Cabell married Sarah “Sadie” Earle Pearre, daughter of Judge Charles Baer Pearre and Harriet Kelly (Earle) Pearre, on November 26, 1896, in Waco. They had four children: William Lewis II (died at birth), Benjamin Jr., Charles Pearre, and Earle. Earle, with brother Ben, formed Cabell’s Inc., an ice cream company, and later became the forty-eighth mayor of Dallas.

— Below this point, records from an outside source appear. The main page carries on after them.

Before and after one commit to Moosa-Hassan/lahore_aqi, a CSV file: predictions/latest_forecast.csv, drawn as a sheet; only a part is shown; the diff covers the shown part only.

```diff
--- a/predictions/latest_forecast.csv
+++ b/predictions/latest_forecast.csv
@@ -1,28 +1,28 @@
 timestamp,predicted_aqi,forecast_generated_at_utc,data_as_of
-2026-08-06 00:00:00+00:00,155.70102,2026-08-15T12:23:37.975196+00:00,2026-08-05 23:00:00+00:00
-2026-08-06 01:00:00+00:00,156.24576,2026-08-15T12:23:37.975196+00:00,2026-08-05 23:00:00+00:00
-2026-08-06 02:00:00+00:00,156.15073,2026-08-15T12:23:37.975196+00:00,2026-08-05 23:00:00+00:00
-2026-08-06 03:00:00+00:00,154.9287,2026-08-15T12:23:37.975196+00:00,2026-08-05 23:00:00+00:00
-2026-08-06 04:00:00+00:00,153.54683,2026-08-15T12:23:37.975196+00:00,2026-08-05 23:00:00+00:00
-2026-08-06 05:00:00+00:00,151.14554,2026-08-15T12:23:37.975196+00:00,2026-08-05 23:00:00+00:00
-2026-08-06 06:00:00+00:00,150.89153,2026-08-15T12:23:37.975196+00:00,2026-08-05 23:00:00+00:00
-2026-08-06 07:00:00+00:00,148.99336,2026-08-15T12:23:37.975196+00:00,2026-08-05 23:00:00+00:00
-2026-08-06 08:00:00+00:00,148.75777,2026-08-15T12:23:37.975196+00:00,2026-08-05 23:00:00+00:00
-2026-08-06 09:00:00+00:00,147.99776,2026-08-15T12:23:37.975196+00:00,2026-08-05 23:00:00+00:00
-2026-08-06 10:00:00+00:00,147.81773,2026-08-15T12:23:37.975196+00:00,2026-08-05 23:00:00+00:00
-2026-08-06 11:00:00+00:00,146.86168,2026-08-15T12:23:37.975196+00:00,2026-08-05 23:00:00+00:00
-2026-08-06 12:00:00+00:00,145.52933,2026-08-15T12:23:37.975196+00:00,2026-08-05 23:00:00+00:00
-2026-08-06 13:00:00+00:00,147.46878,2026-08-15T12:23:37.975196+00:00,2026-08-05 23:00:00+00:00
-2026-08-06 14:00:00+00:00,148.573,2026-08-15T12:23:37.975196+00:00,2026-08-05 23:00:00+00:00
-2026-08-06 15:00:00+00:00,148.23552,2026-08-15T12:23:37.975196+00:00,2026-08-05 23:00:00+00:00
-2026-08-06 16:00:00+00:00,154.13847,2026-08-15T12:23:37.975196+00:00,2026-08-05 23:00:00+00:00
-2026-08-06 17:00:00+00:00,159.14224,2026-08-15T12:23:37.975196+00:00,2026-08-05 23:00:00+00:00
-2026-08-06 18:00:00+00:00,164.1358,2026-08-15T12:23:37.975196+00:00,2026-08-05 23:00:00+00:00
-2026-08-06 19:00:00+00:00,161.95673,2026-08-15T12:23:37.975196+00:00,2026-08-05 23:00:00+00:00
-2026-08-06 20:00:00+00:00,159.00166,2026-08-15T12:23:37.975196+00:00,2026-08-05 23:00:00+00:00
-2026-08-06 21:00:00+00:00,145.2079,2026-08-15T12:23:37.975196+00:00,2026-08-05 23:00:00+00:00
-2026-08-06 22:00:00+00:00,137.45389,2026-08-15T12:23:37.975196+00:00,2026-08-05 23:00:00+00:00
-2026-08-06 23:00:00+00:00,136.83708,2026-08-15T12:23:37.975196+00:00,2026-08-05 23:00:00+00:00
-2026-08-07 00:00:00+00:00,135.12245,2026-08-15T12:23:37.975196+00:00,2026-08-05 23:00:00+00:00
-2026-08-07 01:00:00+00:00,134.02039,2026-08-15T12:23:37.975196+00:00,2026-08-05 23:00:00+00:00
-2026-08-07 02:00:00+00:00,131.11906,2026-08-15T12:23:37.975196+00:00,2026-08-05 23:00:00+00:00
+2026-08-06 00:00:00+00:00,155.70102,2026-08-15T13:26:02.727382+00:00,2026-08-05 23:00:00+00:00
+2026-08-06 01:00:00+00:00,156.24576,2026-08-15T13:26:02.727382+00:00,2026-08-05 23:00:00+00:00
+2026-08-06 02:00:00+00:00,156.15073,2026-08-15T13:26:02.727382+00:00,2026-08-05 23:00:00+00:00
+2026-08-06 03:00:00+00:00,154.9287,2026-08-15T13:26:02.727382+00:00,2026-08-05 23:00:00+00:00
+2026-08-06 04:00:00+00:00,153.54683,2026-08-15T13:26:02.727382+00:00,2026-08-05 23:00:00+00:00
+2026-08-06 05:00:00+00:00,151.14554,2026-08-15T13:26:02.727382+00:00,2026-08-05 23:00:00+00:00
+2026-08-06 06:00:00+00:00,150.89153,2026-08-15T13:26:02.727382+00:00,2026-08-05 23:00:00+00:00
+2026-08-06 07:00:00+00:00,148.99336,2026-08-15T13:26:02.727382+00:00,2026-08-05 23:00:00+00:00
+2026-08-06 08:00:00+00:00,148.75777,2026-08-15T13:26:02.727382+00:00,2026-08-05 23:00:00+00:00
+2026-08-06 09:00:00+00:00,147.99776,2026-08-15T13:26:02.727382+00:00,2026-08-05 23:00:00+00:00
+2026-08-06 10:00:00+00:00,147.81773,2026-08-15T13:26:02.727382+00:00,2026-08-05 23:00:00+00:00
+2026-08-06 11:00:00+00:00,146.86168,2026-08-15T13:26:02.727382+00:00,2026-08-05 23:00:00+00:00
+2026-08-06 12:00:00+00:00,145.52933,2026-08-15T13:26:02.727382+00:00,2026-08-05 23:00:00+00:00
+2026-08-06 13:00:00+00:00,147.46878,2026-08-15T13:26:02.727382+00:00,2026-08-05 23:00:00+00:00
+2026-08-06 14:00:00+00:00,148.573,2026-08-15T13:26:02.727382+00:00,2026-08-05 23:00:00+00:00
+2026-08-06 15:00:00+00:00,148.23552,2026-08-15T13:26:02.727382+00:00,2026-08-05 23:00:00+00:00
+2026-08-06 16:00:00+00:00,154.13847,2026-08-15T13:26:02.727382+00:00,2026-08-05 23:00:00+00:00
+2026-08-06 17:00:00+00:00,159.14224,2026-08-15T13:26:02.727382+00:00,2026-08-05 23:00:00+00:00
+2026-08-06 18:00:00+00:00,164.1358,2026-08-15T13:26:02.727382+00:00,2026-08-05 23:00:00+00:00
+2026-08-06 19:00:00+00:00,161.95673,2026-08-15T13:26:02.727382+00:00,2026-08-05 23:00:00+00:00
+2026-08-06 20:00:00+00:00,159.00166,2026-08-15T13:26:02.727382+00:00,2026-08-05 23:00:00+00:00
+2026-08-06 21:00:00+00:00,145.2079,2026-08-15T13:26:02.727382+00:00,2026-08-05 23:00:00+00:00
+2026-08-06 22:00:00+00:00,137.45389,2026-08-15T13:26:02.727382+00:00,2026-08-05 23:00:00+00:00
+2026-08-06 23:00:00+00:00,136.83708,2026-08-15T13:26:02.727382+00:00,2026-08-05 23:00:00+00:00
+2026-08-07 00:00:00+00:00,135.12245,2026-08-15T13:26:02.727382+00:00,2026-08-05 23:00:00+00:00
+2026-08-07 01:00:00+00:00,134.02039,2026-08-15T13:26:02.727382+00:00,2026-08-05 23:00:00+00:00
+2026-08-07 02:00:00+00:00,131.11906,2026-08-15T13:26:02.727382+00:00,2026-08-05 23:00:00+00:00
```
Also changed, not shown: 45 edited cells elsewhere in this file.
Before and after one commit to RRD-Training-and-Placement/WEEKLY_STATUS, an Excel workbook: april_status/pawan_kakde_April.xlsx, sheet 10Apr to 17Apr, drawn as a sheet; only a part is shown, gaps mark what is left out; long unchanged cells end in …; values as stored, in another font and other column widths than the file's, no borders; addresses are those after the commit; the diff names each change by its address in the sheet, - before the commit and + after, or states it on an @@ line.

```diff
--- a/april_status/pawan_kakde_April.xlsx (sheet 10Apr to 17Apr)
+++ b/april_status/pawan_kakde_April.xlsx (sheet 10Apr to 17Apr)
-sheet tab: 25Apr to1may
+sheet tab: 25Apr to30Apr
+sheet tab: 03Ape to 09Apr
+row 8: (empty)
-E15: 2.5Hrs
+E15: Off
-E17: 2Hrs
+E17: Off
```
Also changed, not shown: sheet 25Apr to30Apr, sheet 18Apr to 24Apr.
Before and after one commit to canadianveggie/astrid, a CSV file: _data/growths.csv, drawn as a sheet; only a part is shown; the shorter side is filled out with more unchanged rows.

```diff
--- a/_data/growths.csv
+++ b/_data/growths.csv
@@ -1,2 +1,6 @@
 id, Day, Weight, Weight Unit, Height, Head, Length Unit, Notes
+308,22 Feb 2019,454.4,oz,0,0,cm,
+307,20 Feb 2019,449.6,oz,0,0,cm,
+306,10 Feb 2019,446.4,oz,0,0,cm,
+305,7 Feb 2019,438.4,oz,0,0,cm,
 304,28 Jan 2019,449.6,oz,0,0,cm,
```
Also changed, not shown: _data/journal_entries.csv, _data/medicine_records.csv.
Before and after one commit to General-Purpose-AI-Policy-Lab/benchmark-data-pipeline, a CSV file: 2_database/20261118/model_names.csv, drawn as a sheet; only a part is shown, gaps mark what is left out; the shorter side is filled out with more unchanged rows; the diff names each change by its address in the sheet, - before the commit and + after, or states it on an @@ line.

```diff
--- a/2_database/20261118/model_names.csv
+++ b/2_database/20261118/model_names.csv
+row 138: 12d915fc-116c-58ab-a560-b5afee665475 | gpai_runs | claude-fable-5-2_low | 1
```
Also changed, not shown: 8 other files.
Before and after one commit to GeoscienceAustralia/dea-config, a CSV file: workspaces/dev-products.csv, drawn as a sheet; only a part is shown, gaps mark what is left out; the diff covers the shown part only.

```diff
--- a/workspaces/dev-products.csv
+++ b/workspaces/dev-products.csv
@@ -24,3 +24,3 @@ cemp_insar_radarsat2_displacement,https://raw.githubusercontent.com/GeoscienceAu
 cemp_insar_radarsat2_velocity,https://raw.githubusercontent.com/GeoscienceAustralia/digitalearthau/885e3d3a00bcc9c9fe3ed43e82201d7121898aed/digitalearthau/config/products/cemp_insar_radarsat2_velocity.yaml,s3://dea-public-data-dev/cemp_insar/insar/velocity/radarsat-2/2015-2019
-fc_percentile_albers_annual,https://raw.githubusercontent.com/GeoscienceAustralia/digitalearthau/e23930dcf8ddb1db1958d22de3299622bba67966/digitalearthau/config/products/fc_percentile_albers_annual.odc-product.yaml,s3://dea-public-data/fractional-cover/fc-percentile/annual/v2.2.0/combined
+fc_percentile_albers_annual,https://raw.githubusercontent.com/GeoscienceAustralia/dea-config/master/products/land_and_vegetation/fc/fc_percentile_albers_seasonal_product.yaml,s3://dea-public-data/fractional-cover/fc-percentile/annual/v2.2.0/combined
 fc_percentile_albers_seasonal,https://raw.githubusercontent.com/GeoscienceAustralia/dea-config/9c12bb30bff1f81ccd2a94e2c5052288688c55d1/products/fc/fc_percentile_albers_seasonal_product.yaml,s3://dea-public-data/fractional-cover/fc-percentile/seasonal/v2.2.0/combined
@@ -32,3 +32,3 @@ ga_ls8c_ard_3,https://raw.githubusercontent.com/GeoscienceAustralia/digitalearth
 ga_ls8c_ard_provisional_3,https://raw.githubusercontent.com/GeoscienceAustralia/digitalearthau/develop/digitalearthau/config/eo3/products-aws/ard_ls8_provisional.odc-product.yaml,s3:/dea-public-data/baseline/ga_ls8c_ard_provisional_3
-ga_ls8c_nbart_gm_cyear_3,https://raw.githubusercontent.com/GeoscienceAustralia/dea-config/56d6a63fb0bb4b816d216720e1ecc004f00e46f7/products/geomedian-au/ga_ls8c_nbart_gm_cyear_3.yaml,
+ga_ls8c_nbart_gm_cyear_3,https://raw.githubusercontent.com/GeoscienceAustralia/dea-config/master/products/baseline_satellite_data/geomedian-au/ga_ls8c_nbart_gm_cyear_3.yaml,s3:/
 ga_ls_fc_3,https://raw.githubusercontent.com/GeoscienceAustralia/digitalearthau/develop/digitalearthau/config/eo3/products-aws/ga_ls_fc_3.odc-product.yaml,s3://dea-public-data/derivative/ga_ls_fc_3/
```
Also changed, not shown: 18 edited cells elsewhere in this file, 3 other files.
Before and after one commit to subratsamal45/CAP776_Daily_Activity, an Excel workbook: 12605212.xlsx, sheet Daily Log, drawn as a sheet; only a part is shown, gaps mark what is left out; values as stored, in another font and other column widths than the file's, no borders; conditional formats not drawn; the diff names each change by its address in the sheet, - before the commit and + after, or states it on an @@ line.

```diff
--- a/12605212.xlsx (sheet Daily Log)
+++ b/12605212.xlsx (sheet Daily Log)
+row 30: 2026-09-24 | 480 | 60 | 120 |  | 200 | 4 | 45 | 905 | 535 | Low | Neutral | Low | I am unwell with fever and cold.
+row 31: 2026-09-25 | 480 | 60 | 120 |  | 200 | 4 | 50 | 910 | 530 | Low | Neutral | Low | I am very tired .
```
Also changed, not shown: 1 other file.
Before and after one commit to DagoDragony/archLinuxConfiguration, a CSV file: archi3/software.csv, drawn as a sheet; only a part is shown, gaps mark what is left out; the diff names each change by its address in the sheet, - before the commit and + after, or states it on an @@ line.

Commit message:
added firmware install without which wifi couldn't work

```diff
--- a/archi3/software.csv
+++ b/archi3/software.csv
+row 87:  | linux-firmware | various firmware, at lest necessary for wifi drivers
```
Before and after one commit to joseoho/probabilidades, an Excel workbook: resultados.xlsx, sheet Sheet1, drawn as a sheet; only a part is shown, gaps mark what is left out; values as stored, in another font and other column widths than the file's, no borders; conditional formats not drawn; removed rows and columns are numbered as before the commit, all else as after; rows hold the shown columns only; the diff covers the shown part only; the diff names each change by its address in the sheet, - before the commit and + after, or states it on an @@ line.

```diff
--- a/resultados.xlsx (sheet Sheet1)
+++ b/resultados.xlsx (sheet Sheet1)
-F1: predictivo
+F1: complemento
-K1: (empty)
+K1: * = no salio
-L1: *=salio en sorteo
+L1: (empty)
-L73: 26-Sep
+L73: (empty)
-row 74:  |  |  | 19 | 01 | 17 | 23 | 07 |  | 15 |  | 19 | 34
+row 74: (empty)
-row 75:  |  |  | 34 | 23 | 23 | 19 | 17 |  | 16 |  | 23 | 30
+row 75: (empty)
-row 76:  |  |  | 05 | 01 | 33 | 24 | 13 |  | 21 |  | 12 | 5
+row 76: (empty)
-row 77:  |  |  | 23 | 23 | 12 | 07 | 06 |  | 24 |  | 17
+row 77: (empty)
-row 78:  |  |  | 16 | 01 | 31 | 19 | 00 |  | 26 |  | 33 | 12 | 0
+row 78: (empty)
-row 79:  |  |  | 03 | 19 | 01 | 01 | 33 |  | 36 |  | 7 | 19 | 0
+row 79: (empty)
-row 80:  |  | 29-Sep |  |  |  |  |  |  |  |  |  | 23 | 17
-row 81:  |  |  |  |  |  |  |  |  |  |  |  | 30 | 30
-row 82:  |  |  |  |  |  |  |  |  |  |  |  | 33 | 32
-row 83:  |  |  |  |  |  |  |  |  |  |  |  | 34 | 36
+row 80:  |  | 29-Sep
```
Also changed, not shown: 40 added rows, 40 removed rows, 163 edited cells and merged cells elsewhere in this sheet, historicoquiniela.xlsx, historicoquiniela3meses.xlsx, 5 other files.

In 1900, when the U.S. census showed Dallas having 42,638 citizens, Cabell won the mayoral race over opponent Bryan T. Barry by a margin of approximately 2,500 votes. His father previously had served three terms as mayor. The town of Oak Cliff was a significant topic during his administration. Discussions by the citizens of both the cities of Oak Cliff and Dallas surrounding the possible annexation of Oak Cliff by Dallas began in the 1890s. A vote in Oak Cliff finally occurred in 1900 with its citizens rejecting annexation, allegedly because of a Dallas ordinance requiring that cows be kept off city streets at all times. Oak Cliff preferred its own law, which required only that cows be penned up at night. On March 17, 1903, however, Oak Cliff residents relented and voted 201 to 183 in favor of annexation. Three weeks later, on April 10, 1903, Cabell approved the ordinance bringing Oak Cliff into the Dallas city limits and welcomed almost 4,000 new citizens as Dallasites. Another significant change for Dallas during Cabell’s administration was the improvement and expansion of water and sewage services, specifically, the construction of Bachman dam in 1903.
After his term as mayor, Cabell continued his public service. He was president of the Texas Sheriffs’ Association, held multiple offices with the State Fair of Texas, was chair of the State Penitentiary Board, and was a member of the Sons of Confederate Veterans, Knights of Pythias, the Dallas Democratic Club, the Knights of Honor, the Elks, and the Woodmen of the World.
Sadie Cabell died on June 16, 1921, in San Diego, California. She was returned to Dallas and buried in Greenwood Cemetery. Ben E. Cabell died on February 8, 1931, while visiting his son Lt. Charles Pearre Cabell in San Antonio, Texas. He was interred at Greenwood Cemetery next to his wife.